“Yeah,” said Nick slowly. “It’s been a long time, Ken. “We’ve known each other a lot of years. I’m not the type to hold a grudge, but what you did and what happened to me as a consequence of your actions—and my actions—can’t be undone. We can’t go back to how we were, the trust is gone.”
Kenny lowered his head, shame colouring his roughened features.
Nick took a deep breath.
“I can’t play alongside you again, we’ll never be teammates, but I appreciate you stepping up and wanting to take part. I’m sure Coach will be happy to have you in the opposing side. I’ll let him know you’re available. I accept your apology.”
Kenny swallowed as Nick held out his hand.
“Thanks, mate. That’s … well, thank you.”
“I’m in a good place now,” said Nick quietly as they shook hands. “I think things happen for a reason.”
AT THE END of the following week, Brian Noble, the coach who’d volunteered to train the teams for the testimonial, gathered them all together. Including Kenny.
“That’s the last session down. Well done, lads. It’s been a pleasure working with you this fortnight. I’m impressed … and surprised how some of you got through the last few days of training.”
He pointed at the group of older players who’d been retired a while, and they laughed, chucking towels at his head.
ickenham is a sell-out for our Nick, so if there’s ever a place for ex-teammates to settle any beef between each other, it’s on that field, in front of a sell-out crowd.”
Kenny joined in the laughter, but Nick caught his faint grimace.
It had been a challenging week for him, and a few of Nick’s teammates had given him a hard time, but he’d toughed it out.
“See you all on Saturday!”
NICK ARRIVED AT the stadium over an hour before the other players. Anna had offered to come with him, but she also understood when he told her that he needed to do this for himself.
As he walked along those empty corridors, his footsteps echoed, surrounded with all the incredible memories—the crowds, the cheers, the electric atmosphere, the emotions, the sense of pride and achievement, winning the World Cup twice, the pinnacle of his career. And now, it was the last time that he’d play here.
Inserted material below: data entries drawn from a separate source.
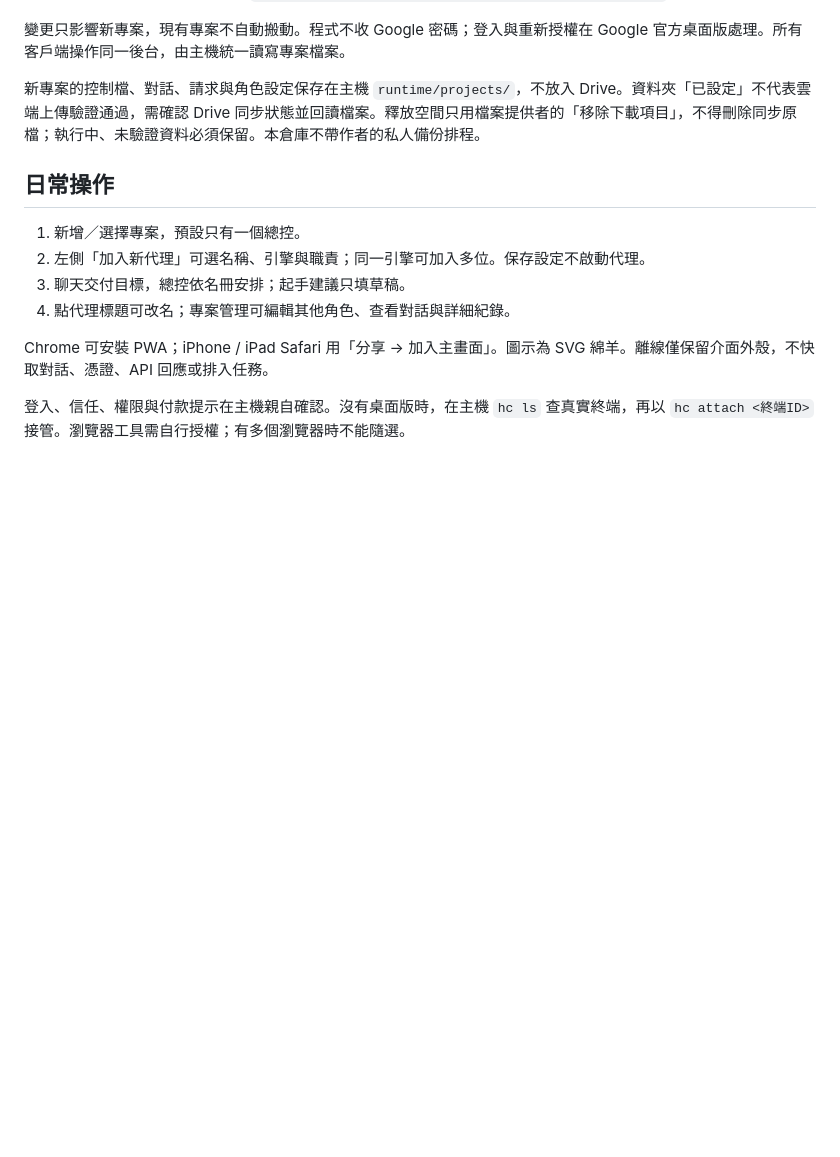
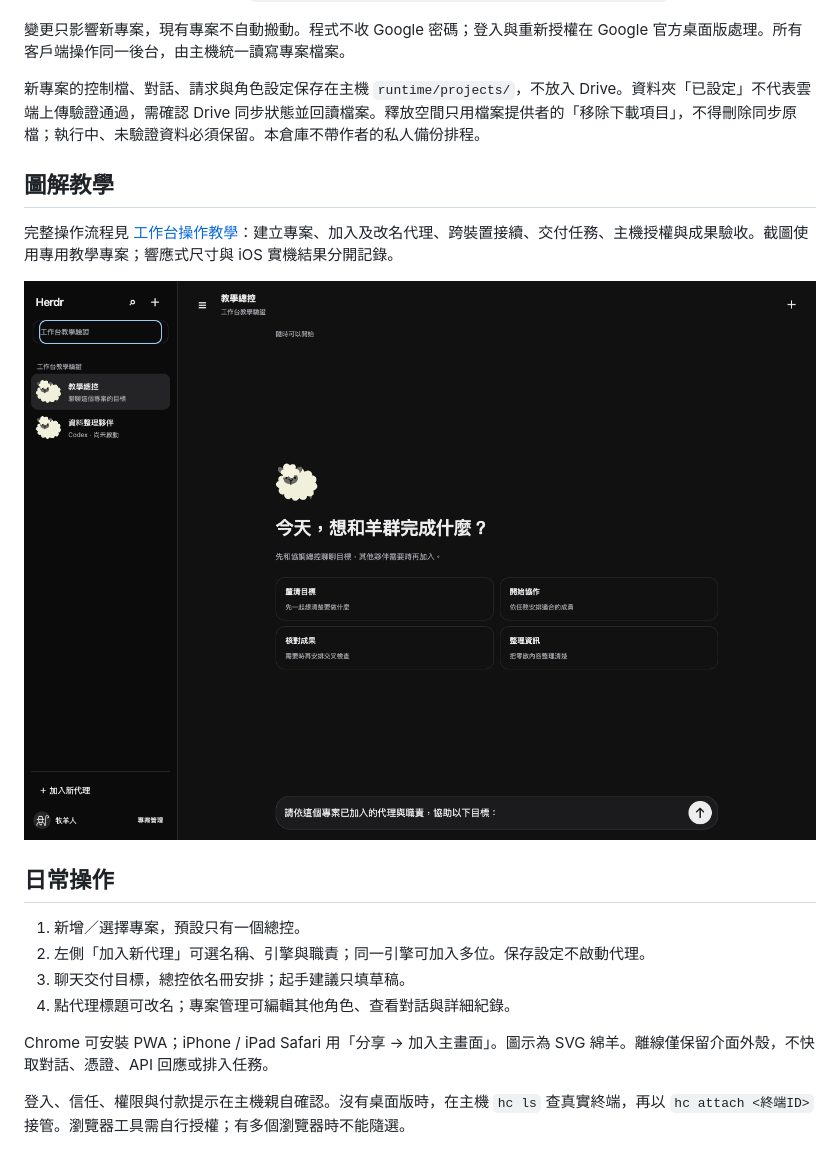
Before and after one commit to virus11456/herdr-workbench, a Markdown page: README.md, the part around one of its changes. GitHub-like rendering; pictures changed too: docs/images/01-project-chat-desktop.png (added); blank space fills up the shorter version.

Commit message:
Fix cross-device project resume and delivery roster; add verified UI tutorial and host checks

```diff
--- a/README.md
+++ b/README.md
@@ -71,6 +71,12 @@ tailscale serve --bg --set-path=/herdr http://127.0.0.1:48724
 
 新專案的控制檔、對話、請求與角色設定保存在主機 `runtime/projects/`，不放入 Drive。資料夾「已設定」不代表雲端上傳驗證通過，需確認 Drive 同步狀態並回讀檔案。釋放空間只用檔案提供者的「移除下載項目」，不得刪除同步原檔；執行中、未驗證資料必須保留。本倉庫不帶作者的私人備份排程。
 
+## 圖解教學
+
+完整操作流程見 [工作台操作教學](docs/USAGE.md)：建立專案、加入及改名代理、跨裝置接續、交付任務、主機授權與成果驗收。截圖使用專用教學專案；響應式尺寸與 iOS 實機結果分開記錄。
+
+![實際工作台首頁](docs/images/01-project-chat-desktop.png)
+
 ## 日常操作
 
 1. 新增／選擇專案，預設只有一個總控。
```
Also changed, not shown: other parts of README.md (+13 -1 lines), VALIDATION.md (+36 -37 lines), docs/USAGE.md (added, +59 -0 lines), docs/images/02-add-agent.png (added), docs/images/03-project-management.png (added), docs/images/04-phone-responsive.png (added), docs/images/05-tablet-responsive.png (added), docs/images/06-phone-landscape-responsive.png (added), 11 other files.
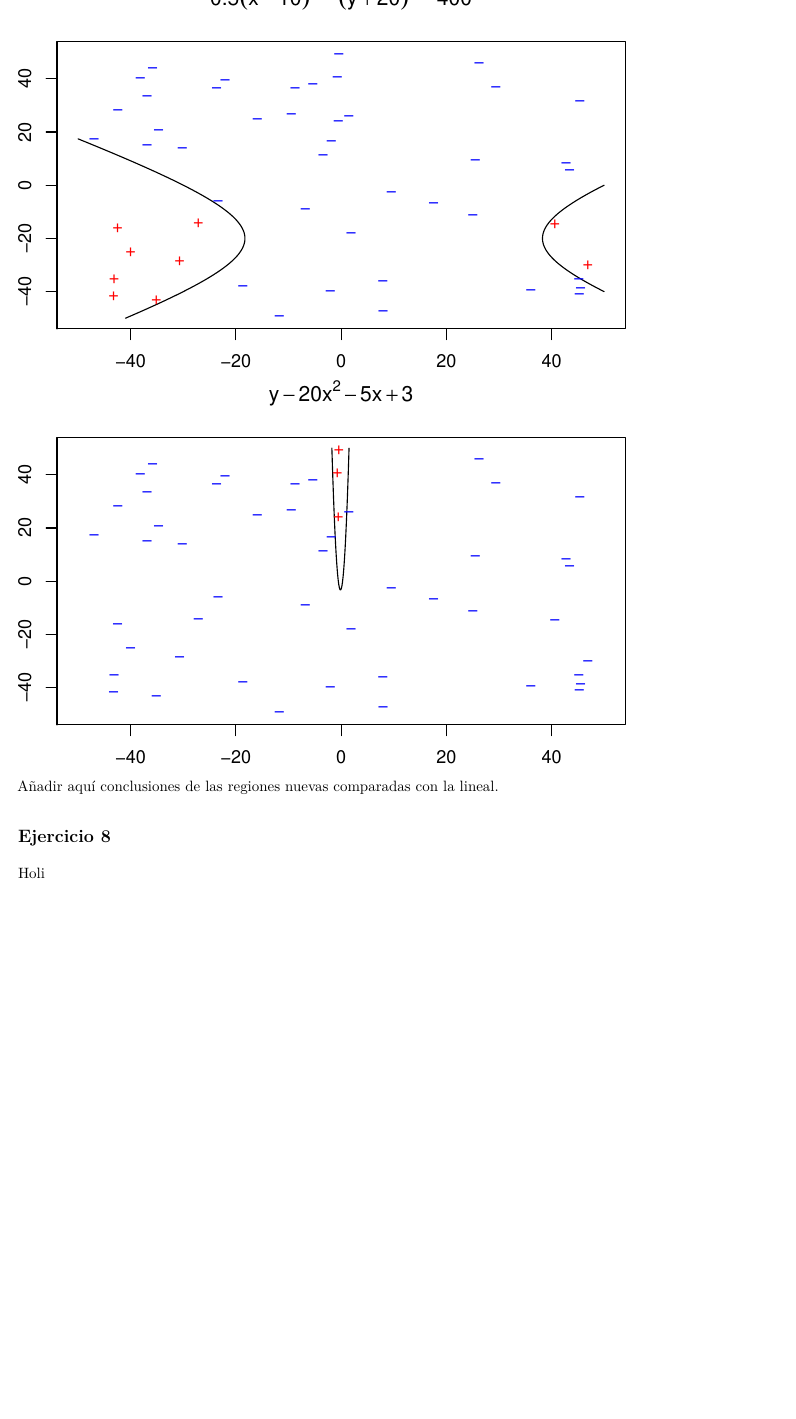
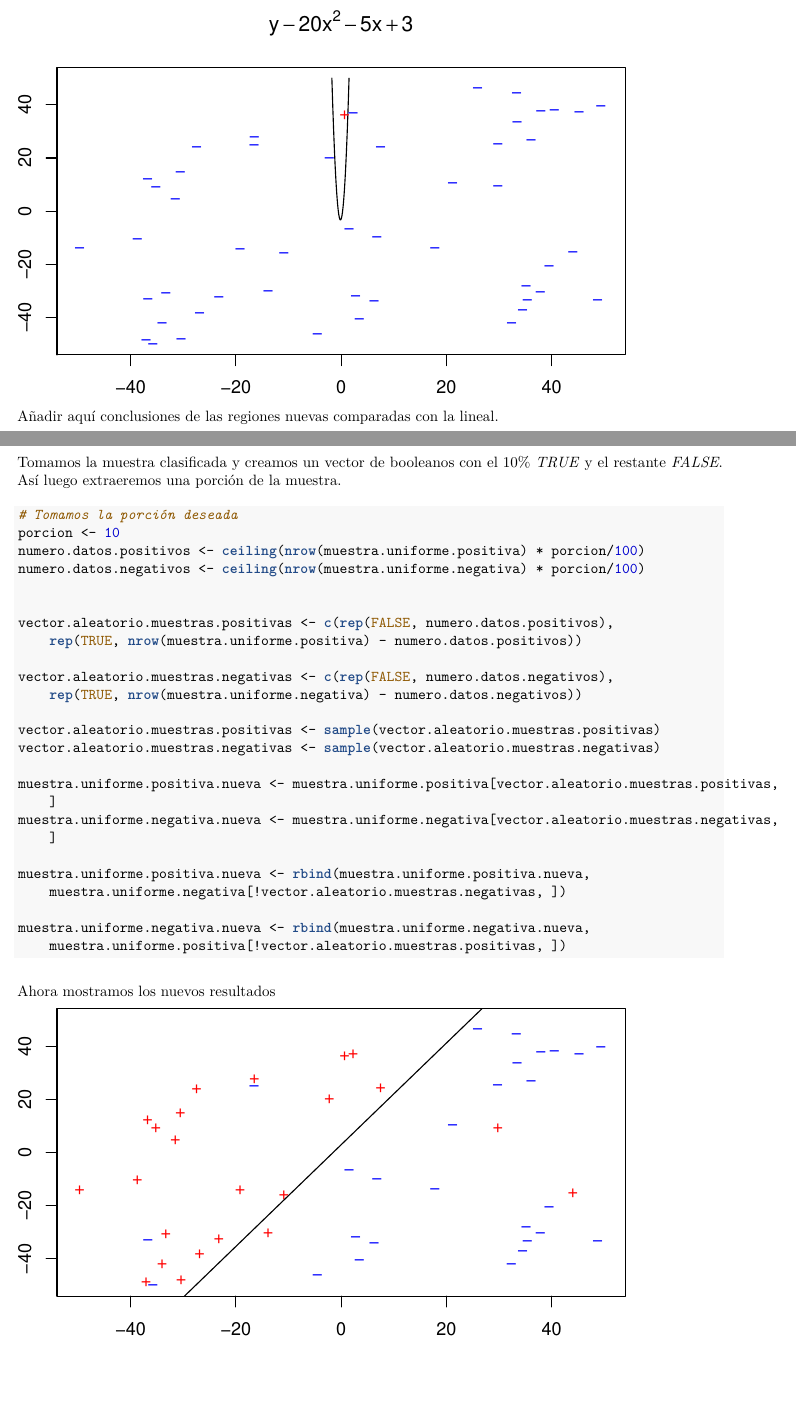
Before and after one commit to 29antonioac/AA2015-16, an R Markdown document (Practica1/generacionVisualizacion.Rmd): part of page 6 of 6 before the commit and two parts of pages 6 and 7 of 7 after it, the two joined at a grey line, cut at the place of the change, the shorter picture padded with empty space. The pictures show the output file Practica1/generacionVisualizacion.pdf that the author committed with the source.

Commit message:
Falta sólo dibujar MUCHAS funciones

````diff
--- a/Practica1/generacionVisualizacion.Rmd
+++ b/Practica1/generacionVisualizacion.Rmd
@@ -194,6 +192,50 @@ points(subset(muestra.uniforme, f(X,Y) <= 0 ),
 
 Añadir aquí conclusiones de las regiones nuevas comparadas con la lineal.
 
+\newpage
 ## Ejercicio 8
 
-Holi
+Tomamos la muestra clasificada y creamos un vector de booleanos con el 10% _TRUE_ y el restante _FALSE_. Así luego extraeremos una porción de la muestra.
+
+```{r cambiaMuestra, tidy = TRUE}
+
+# Tomamos la porción deseada
+porcion <- 10
+numero.datos.positivos <- ceiling(nrow(muestra.uniforme.positiva) * porcion / 100)
+numero.datos.negativos <- ceiling(nrow(muestra.uniforme.negativa) * porcion / 100)
+
+
+vector.aleatorio.muestras.positivas <- c(rep(FALSE,numero.datos.positivos),
+                                         rep(TRUE, nrow(muestra.uniforme.positiva) - numero.datos.positivos))
+
+vector.aleatorio.muestras.negativas <- c(rep(FALSE,numero.datos.negativos),
+                                         rep(TRUE, nrow(muestra.uniforme.negativa) - numero.datos.negativos))
+
+vector.aleatorio.muestras.positivas <- sample(vector.aleatorio.muestras.positivas)
+vector.aleatorio.muestras.negativas <- sample(vector.aleatorio.muestras.negativas)
+
+muestra.uniforme.positiva.nueva <-
+  muestra.uniforme.positiva[vector.aleatorio.muestras.positivas,]
+muestra.uniforme.negativa.nueva <-
+  muestra.uniforme.negativa[vector.aleatorio.muestras.negativas,]
+
+muestra.uniforme.positiva.nueva <- rbind(muestra.uniforme.positiva.nueva,
+                                       muestra.uniforme.negativa[!vector.aleatorio.muestras.negativas,])
+
+muestra.uniforme.negativa.nueva <- rbind(muestra.uniforme.negativa.nueva,
+                                         muestra.uniforme.positiva[!vector.aleatorio.muestras.positivas,])
+
+```
+
+Ahora mostramos los nuevos resultados
+
+```{r nuevaMuestraClasificada, echo = FALSE}
+
+plot(1, type="n", xlab="", ylab="", xlim=c(-50, 50), ylim=c(-50, 50))
+
+points(muestra.uniforme.positiva.nueva, pch = "+", col = "red")
+points(muestra.uniforme.negativa.nueva, pch = "-", col = "blue")
+
+abline(coef = rectaClasificacion)
+
+```
````
Also changed, not shown: Practica1/generacionVisualizacion.pdf, Practica1/generacionVisualizacion.Rmd (36 more changed lines).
It didn’t seem real.
The locker room smelled of pine-scented disinfectant. The team’s shirts were already hanging in place. Nick walked around the room, touching them with a sense of awe, a tug of sadness. After today, he was on the outside. If he ever came back to visit, he’d be the one watching all the action, but no longer part of it. He was benched for the rest of his life.
When he reached the iconic number 17 shirt, his shirt, he sat down with heavy thoughts, memories filling his mind.
He forced himself to think about today’s game. He was genuinely excited to play.
In theory, the game would be more relaxed than competition games, but he knew that as soon as the first bone-crushing tackle went in, as athletes, every one of them would want to win.
He picked up his kitbag and pulled out his lucky Speedos. They looked a bit threadbare these days because he’d worn them in every game since Anna had given them to him. He’d be wearing them today.
As he unfolded the Speedos, a note fluttered to the floor. He picked it up, brushing the crumpled paper flat, then reading the looping, handwritten words.
My darling Nick,
Enjoy today, my love. You deserve this. You’ve worked so hard to get here, on and off the field. Be yourself. Be amazing.